Glaucoma is an eye disease in which the optic nerve is damaged. Usually, high pressure inside the eye causes the damage. The damage can lead to a loss of vision. However, early treatment can prevent blindness.

How does it occur?

A clear, watery fluid called the aqueous humor normally circulates in your eye. When the flow of this fluid out of the eye becomes blocked, the pressure increases inside the eye. The increased pressure can damage the optic nerve.

There are two main types of glaucoma, depending on how the flow of fluid is blocked:

  • Open-angle glaucoma is caused by a gradual blockage in the area that drains fluid from the eyes into the drainage channels. It is the more common type of glaucoma in the US and Europe. It usually affects both eyes.
  • Closed-angle glaucoma is a blockage caused by a change in the position of the iris (the colored part of the eye). The change in position causes the iris to block the drainage channels. This type of glaucoma usually happens in one eye at a time. If you get glaucoma in one eye, you are at risk for having the same problem in the other eye. When this type of glaucoma happens suddenly, it is called acute closed-angle glaucoma and is a medical emergency.

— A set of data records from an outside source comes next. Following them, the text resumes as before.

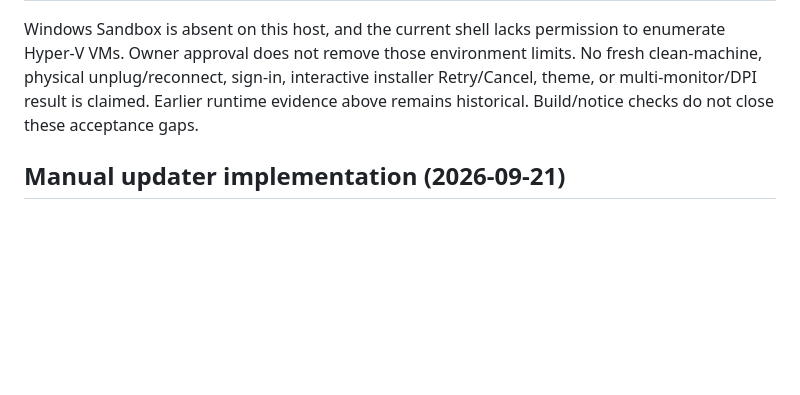
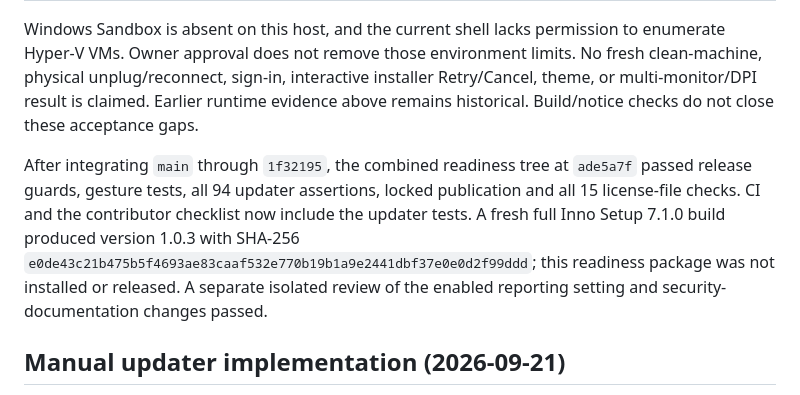
Before and after one commit to tzachbon/win-mix, a Markdown page: VERIFICATION.md, the part around the change. GitHub-like rendering; blank space fills up the shorter version.

Commit message:
docs: record merged readiness and security validation

```diff
--- a/VERIFICATION.md
+++ b/VERIFICATION.md
@@ -93,6 +93,8 @@ Status: PARTIAL product acceptance. Repository changes implement T1-T4 of the [r
 
 Windows Sandbox is absent on this host, and the current shell lacks permission to enumerate Hyper-V VMs. Owner approval does not remove those environment limits. No fresh clean-machine, physical unplug/reconnect, sign-in, interactive installer Retry/Cancel, theme, or multi-monitor/DPI result is claimed. Earlier runtime evidence above remains historical. Build/notice checks do not close these acceptance gaps.
 
+After integrating `main` through `1f32195`, the combined readiness tree at `ade5a7f` passed release guards, gesture tests, all 94 updater assertions, locked publication and all 15 license-file checks. CI and the contributor checklist now include the updater tests. A fresh full Inno Setup 7.1.0 build produced version 1.0.3 with SHA-256 `e0de43c21b475b5f4693ae83caaf532e770b19b1a9e2441dbf37e0e0d2f99ddd`; this readiness package was not installed or released. A separate isolated review of the enabled reporting setting and security-documentation changes passed.
+
 ## Manual updater implementation (2026-09-21)
 
 - Added manual Settings checks, bounded verified downloads, cancellation, registered-installation gating, and the existing Inno shutdown/reopen handoff. Automatic checks remain deferred.
```
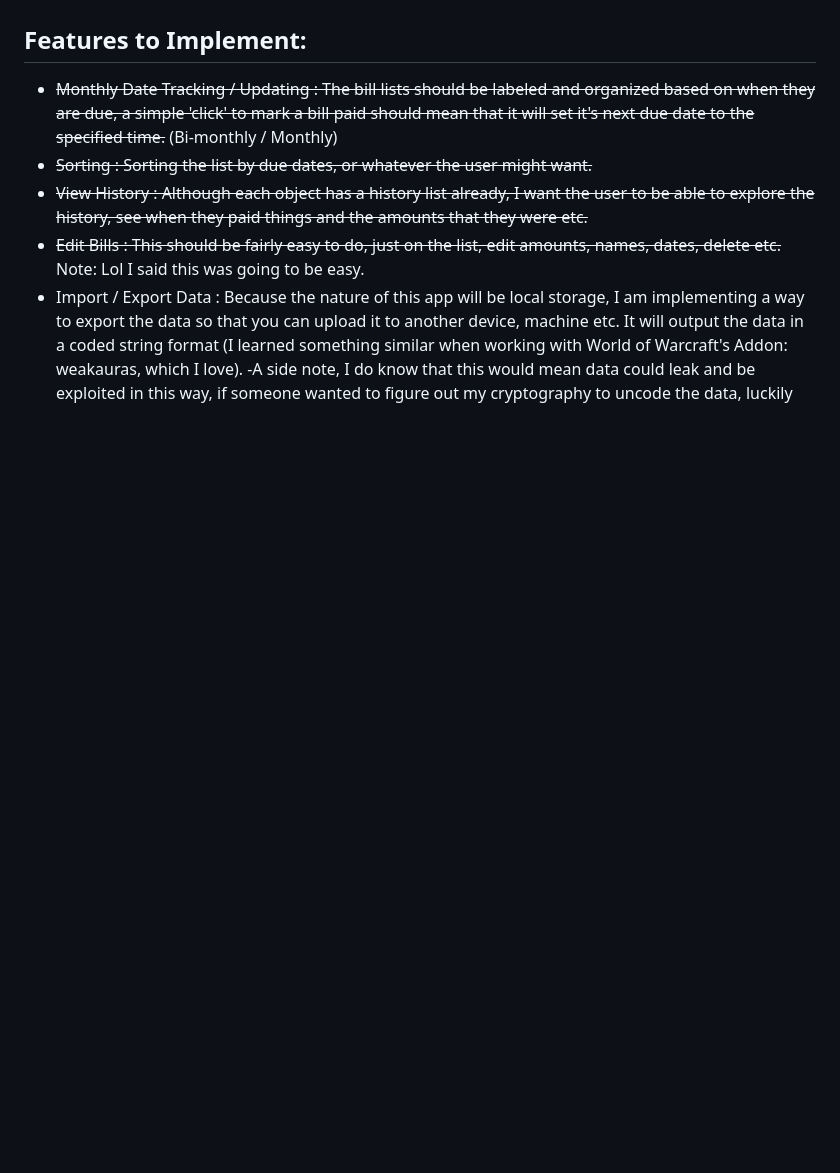
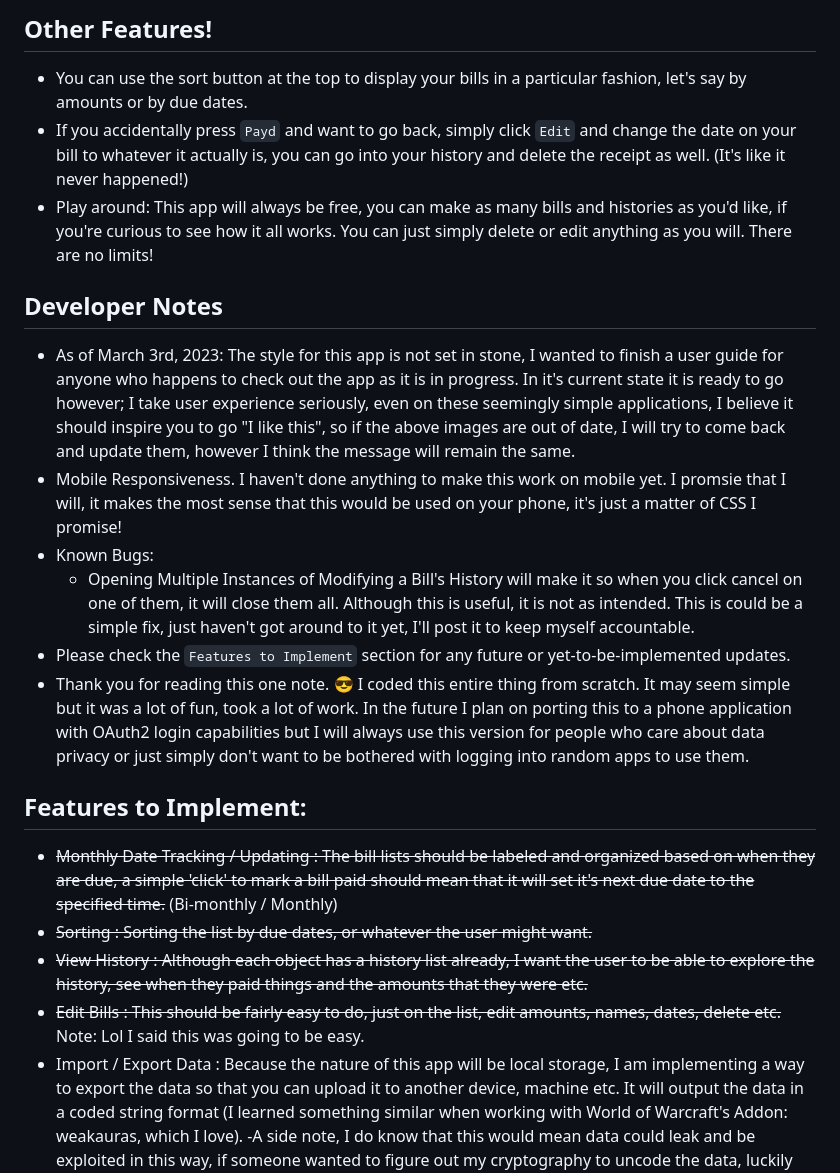
Before and after one commit to ptnoire/PAYD-bill-tracker, a Markdown page: README.md, the part around the change printed below. GitHub-like rendering; blank space fills up the shorter version.

```diff
--- a/README.md
+++ b/README.md
@@ -11,3 +60,16 @@ I want the user experience to be very satisfying, I've always thought about payi
+## Other Features!
+* You can use the sort button at the top to display your bills in a particular fashion, let's say by amounts or by due dates.
+* If you accidentally press `Payd` and want to go back, simply click `Edit` and change the date on your bill to whatever it actually is, you can go into your history and delete the receipt as well. (It's like it never happened!)
+* Play around: This app will always be free, you can make as many bills and histories as you'd like, if you're curious to see how it all works. You can just simply delete or edit anything as you will. There are no limits!
+
+## Developer Notes
+* As of March 3rd, 2023: The style for this app is not set in stone, I wanted to finish a user guide for anyone who happens to check out the app as it is in progress. In it's current state it is ready to go however; I take user experience seriously, even on these seemingly simple applications, I believe it should inspire you to go "I like this", so if the above images are out of date, I will try to come back and update them, however I think the message will remain the same.
+* Mobile Responsiveness. I haven't done anything to make this work on mobile yet. I promsie that I will, it makes the most sense that this would be used on your phone, it's just a matter of CSS I promise!
+* Known Bugs:
+  * Opening Multiple Instances of Modifying a Bill's History will make it so when you click cancel on one of them, it will close them all. Although this is useful, it is not as intended. This is could be a simple fix, just haven't got around to it yet, I'll post it to keep myself accountable.
+* Please check the `Features to Implement` section for any future or yet-to-be-implemented updates.
+* Thank you for reading this one note. 😎 I coded this entire thing from scratch. It may seem simple but it was a lot of fun, took a lot of work. In the future I plan on porting this to a phone application with OAuth2 login capabilities but I will always use this version for people who care about data privacy or just simply don't want to be bothered with logging into random apps to use them.
+
 
 ## Features to Implement:
 * ~~Monthly Date Tracking / Updating : The bill lists should be labeled and organized based on when they are due, a simple 'click' to mark a bill paid should mean that it will set it's next due date to the specified time.~~ (Bi-monthly / Monthly)
```
Also changed, not shown: other parts of README.md (+49 -0 lines).
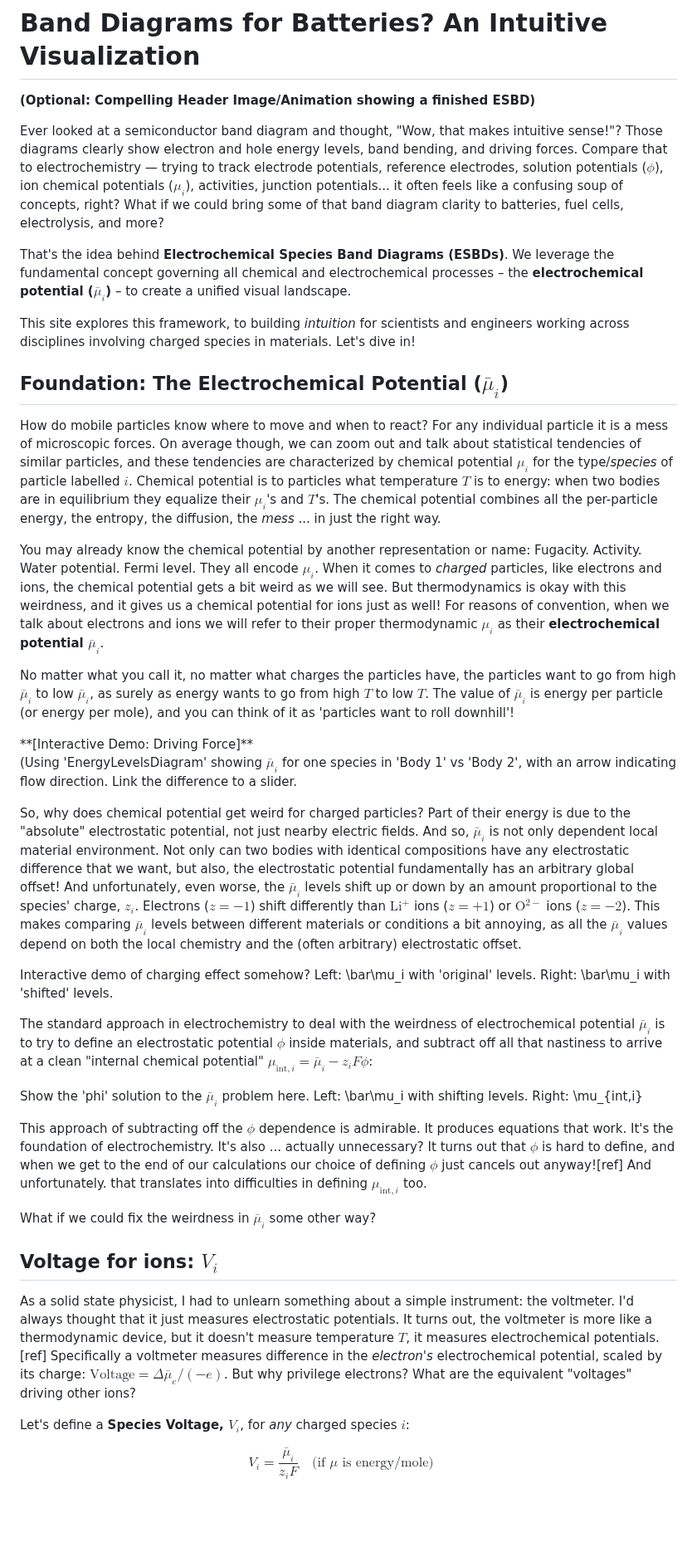
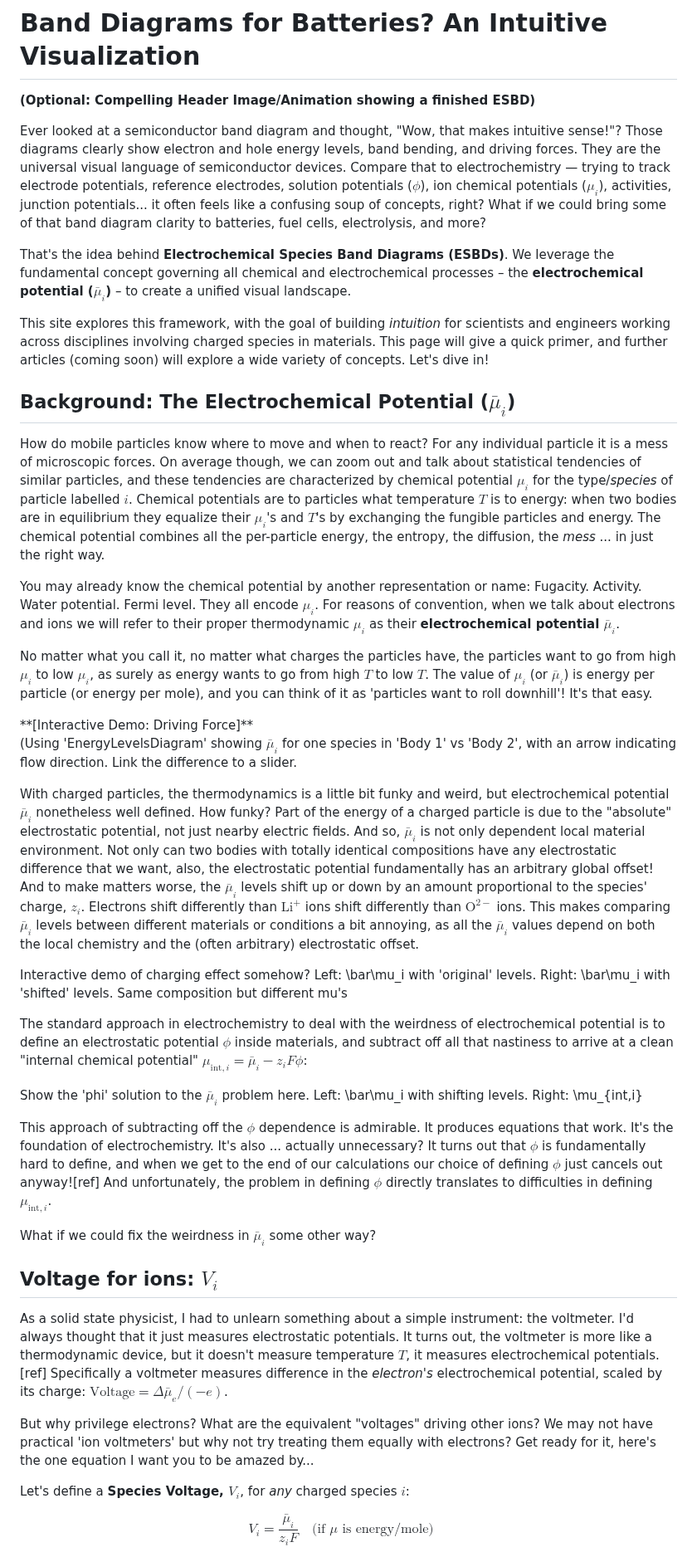
Before and after one commit to markblundeberg/markblundeberg.github.io, a Markdown page: src/esbd/index.md, the part around one of its changes. Shown at 83% size. GitHub-like rendering; blank space fills up the shorter version.

Commit message:
more rewrite

```diff
--- a/src/esbd/index.md
+++ b/src/esbd/index.md
@@ -11,35 +11,35 @@ eleventyNavigation:
 
 **(Optional: Compelling Header Image/Animation showing a finished ESBD)**
 
-Ever looked at a semiconductor band diagram and thought, "Wow, that makes intuitive sense!"? Those diagrams clearly show electron and hole energy levels, band bending, and driving forces. Compare that to electrochemistry — trying to track electrode potentials, reference electrodes, solution potentials ($\phi$), ion chemical potentials ($\mu_i$), activities, junction potentials... it often feels like a confusing soup of concepts, right? What if we could bring some of that band diagram clarity to batteries, fuel cells, electrolysis, and more?
+Ever looked at a semiconductor band diagram and thought, "Wow, that makes intuitive sense!"? Those diagrams clearly show electron and hole energy levels, band bending, and driving forces. They are the universal visual language of semiconductor devices. Compare that to electrochemistry — trying to track electrode potentials, reference electrodes, solution potentials ($\phi$), ion chemical potentials ($\mu_i$), activities, junction potentials... it often feels like a confusing soup of concepts, right? What if we could bring some of that band diagram clarity to batteries, fuel cells, electrolysis, and more?
 
 That's the idea behind **Electrochemical Species Band Diagrams (ESBDs)**. We leverage the fundamental concept governing all chemical and electrochemical processes – the **electrochemical potential ($\bar{\mu}_i$)** – to create a unified visual landscape.
 
-This site explores this framework, to building _intuition_ for scientists and engineers working across disciplines involving charged species in materials. Let's dive in!
+This site explores this framework, with the goal of building _intuition_ for scientists and engineers working across disciplines involving charged species in materials. This page will give a quick primer, and further articles (coming soon) will explore a wide variety of concepts. Let's dive in!
 
-## Foundation: The Electrochemical Potential ($\bar{\mu}_i$)
+## Background: The Electrochemical Potential ($\bar{\mu}_i$)
 
-How do mobile particles know where to move and when to react? For any individual particle it is a mess of microscopic forces. On average though, we can zoom out and talk about statistical tendencies of similar particles, and these tendencies are characterized by chemical potential $\mu_i$ for the type/_species_ of particle labelled $i$. Chemical potential is to particles what temperature $T$ is to energy: when two bodies are in equilibrium they equalize their $\mu_i$'s and $T$'s. The chemical potential combines all the per-particle energy, the entropy, the diffusion, the _mess_ ... in just the right way.
+How do mobile particles know where to move and when to react? For any individual particle it is a mess of microscopic forces. On average though, we can zoom out and talk about statistical tendencies of similar particles, and these tendencies are characterized by chemical potential $\mu_i$ for the type/_species_ of particle labelled $i$. Chemical potentials are to particles what temperature $T$ is to energy: when two bodies are in equilibrium they equalize their $\mu_i$'s and $T$'s by exchanging the fungible particles and energy. The chemical potential combines all the per-particle energy, the entropy, the diffusion, the _mess_ ... in just the right way.
 
 You may already know the chemical potential by another representation or name: Fugacity. Activity. Water potential. Fermi level. They all encode $\mu_i$.
-When it comes to _charged_ particles, like electrons and ions, the chemical potential gets a bit weird as we will see. But thermodynamics is okay with this weirdness, and it gives us a chemical potential for ions just as well! For reasons of convention, when we talk about electrons and ions we will refer to their proper thermodynamic $\mu_i$ as their **electrochemical potential $\bar{\mu}_i$**.
+For reasons of convention, when we talk about electrons and ions we will refer to their proper thermodynamic $\mu_i$ as their **electrochemical potential $\bar{\mu}_i$**.
 
-No matter what you call it, no matter what charges the particles have, the particles want to go from high $\bar{\mu}_i$ to low $\bar{\mu}_i$, as surely as energy wants to go from high $T$ to low $T$. The value of $\bar{\mu}_i$ is energy per particle (or energy per mole), and you can think of it as 'particles want to roll downhill'!
+No matter what you call it, no matter what charges the particles have, the particles want to go from high $\mu_i$ to low $\mu_i$, as surely as energy wants to go from high $T$ to low $T$. The value of $\mu_i$ (or $\bar{\mu}_i$) is energy per particle (or energy per mole), and you can think of it as 'particles want to roll downhill'! It's that easy.
 
 <p class="diagram-placeholder" style="border: 1px dashed #ccc;">
   **[Interactive Demo: Driving Force]**<br>
   (Using 'EnergyLevelsDiagram' showing $\bar{\mu}_i$ for one species in 'Body 1' vs 'Body 2', with an arrow indicating flow direction. Link the difference to a slider.
 </p>
 
-So, why does chemical potential get weird for charged particles? Part of their energy is due to the "absolute" electrostatic potential, not just nearby electric fields. And so, $\bar\mu_i$ is not only dependent local material environment. Not only can two bodies with identical compositions have any electrostatic difference that we want, but also, the electrostatic potential fundamentally has an arbitrary global offset! And unfortunately, even worse, the $\bar{\mu}_i$ levels shift up or down by an amount proportional to the species' charge, $z_i$. Electrons ($z=-1$) shift differently than $\mathrm{Li}^+$ ions ($z=+1$) or $\mathrm{O}^{2-}$ ions ($z=-2$). This makes comparing $\bar{\mu}_i$ levels between different materials or conditions a bit annoying, as all the $\bar{\mu}_i$ values depend on both the local chemistry and the (often arbitrary) electrostatic offset.
+With charged particles, the thermodynamics is a little bit funky and weird, but electrochemical potential $\bar{\mu}_i$ nonetheless well defined. How funky? Part of the energy of a charged particle is due to the "absolute" electrostatic potential, not just nearby electric fields. And so, $\bar\mu_i$ is not only dependent local material environment. Not only can two bodies with totally identical compositions have any electrostatic difference that we want, also, the electrostatic potential fundamentally has an arbitrary global offset! And to make matters worse, the $\bar{\mu}_i$ levels shift up or down by an amount proportional to the species' charge, $z_i$. Electrons shift differently than $\mathrm{Li}^{+}$ ions shift differently than $\mathrm{O}^{2-}$ ions. This makes comparing $\bar{\mu}_i$ levels between different materials or conditions a bit annoying, as all the $\bar{\mu}_i$ values depend on both the local chemistry and the (often arbitrary) electrostatic offset.
 
 <p class="diagram-placeholder" style="border: 1px dashed #ccc;">
   Interactive demo of charging effect somehow?
   Left: \bar\mu_i with 'original' levels.
-  Right: \bar\mu_i with 'shifted' levels.
+  Right: \bar\mu_i with 'shifted' levels. Same composition but different mu's
 </p>
 
-The standard approach in electrochemistry to deal with the weirdness of electrochemical potential $\bar{\mu}_i$ is to try to define an electrostatic potential $\phi$ inside materials, and subtract off all that nastiness to arrive at a clean "internal chemical potential" $\mu_{\mathrm{int},i} = \bar{\mu}_i - z_i F \phi$:
+The standard approach in electrochemistry to deal with the weirdness of electrochemical potential is to define an electrostatic potential $\phi$ inside materials, and subtract off all that nastiness to arrive at a clean "internal chemical potential" $\mu_{\mathrm{int},i} = \bar{\mu}_i - z_i F \phi$:
 
 <p class="diagram-placeholder" style="border: 1px dashed #ccc;">
   Show the 'phi' solution to the $\bar{\mu}_i$ problem here.
@@ -47,13 +47,15 @@ The standard approach in electrochemistry to deal with the weirdness of electroc
   Right: \mu_{int,i}
 </p>
 
-This approach of subtracting off the $\phi$ dependence is admirable. It produces equations that work. It's the foundation of electrochemistry. It's also ... actually unnecessary? It turns out that $\phi$ is hard to define, and when we get to the end of our calculations our choice of defining $\phi$ just cancels out anyway![ref] And unfortunately. that translates into difficulties in defining $\mu_{\mathrm{int},i}$ too.
+This approach of subtracting off the $\phi$ dependence is admirable. It produces equations that work. It's the foundation of electrochemistry. It's also ... actually unnecessary? It turns out that $\phi$ is fundamentally hard to define, and when we get to the end of our calculations our choice of defining $\phi$ just cancels out anyway![ref] And unfortunately, the problem in defining $\phi$ directly translates to difficulties in defining $\mu_{\mathrm{int},i}$.
 
 What if we could fix the weirdness in $\bar{\mu}_i$ some other way?
 
 ## Voltage for ions: $V_i$
 
-As a solid state physicist, I had to unlearn something about a simple instrument: the voltmeter. I'd always thought that it just measures electrostatic potentials. It turns out, the voltmeter is more like a thermodynamic device, but it doesn't measure temperature $T$, it measures electrochemical potentials.[ref] Specifically a voltmeter measures difference in the _electron's_ electrochemical potential, scaled by its charge: $\mathrm{Voltage} = \Delta \bar{\mu}_e / (-e)$. But why privilege electrons? What are the equivalent "voltages" driving other ions?
+As a solid state physicist, I had to unlearn something about a simple instrument: the voltmeter. I'd always thought that it just measures electrostatic potentials. It turns out, the voltmeter is more like a thermodynamic device, but it doesn't measure temperature $T$, it measures electrochemical potentials.[ref] Specifically a voltmeter measures difference in the _electron's_ electrochemical potential, scaled by its charge: $\mathrm{Voltage} = \Delta \bar{\mu}_e / (-e)$.
+
+But why privilege electrons? What are the equivalent "voltages" driving other ions? We may not have practical 'ion voltmeters' but why not try treating them equally with electrons? Get ready for it, here's the one equation I want you to be amazed by...
 
 Let's define a **Species Voltage, $V_i$**, for _any_ charged species $i$:
 
```
Also changed, not shown: other parts of src/esbd/index.md (+1 -1 lines).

Glaucoma tends to run in families. It occurs most often after age 35, but sometimes children have it. Glaucoma is a common eye problem in people over age 60. It is more common among black people than white people.

What are the symptoms?

Open-angle and other chronic forms of glaucoma often have no symptoms in the early stages. In later stages, you will begin to notice a loss of vision. Side vision is affected first.

Symptoms of acute closed-angle glaucoma include:

  • severe eye pain
  • seeing halos around lights
  • nausea and vomiting
  • headache
  • loss of vision.

How is it treated?

The goal in the treatment of glaucoma is to reduce the pressure in your eyes. This may be done with eye drops, oral medication, laser surgery, or other types of surgery. Some eyedrops reduce the amount of fluid made by your eye. Others increase the amount of fluid that flows out. Surgery relieves pressure inside the eye by opening up the drainage channel or by making another opening through which the fluid can drain.

Make sure your health care provider tells you about possible side effects of any medication you are taking. If you have concerns, call your provider.

How long will the effects last?

Loss of vision caused by glaucoma is permanent. This is why glaucoma needs to be diagnosed and treated early to stop further damage to the optic nerve.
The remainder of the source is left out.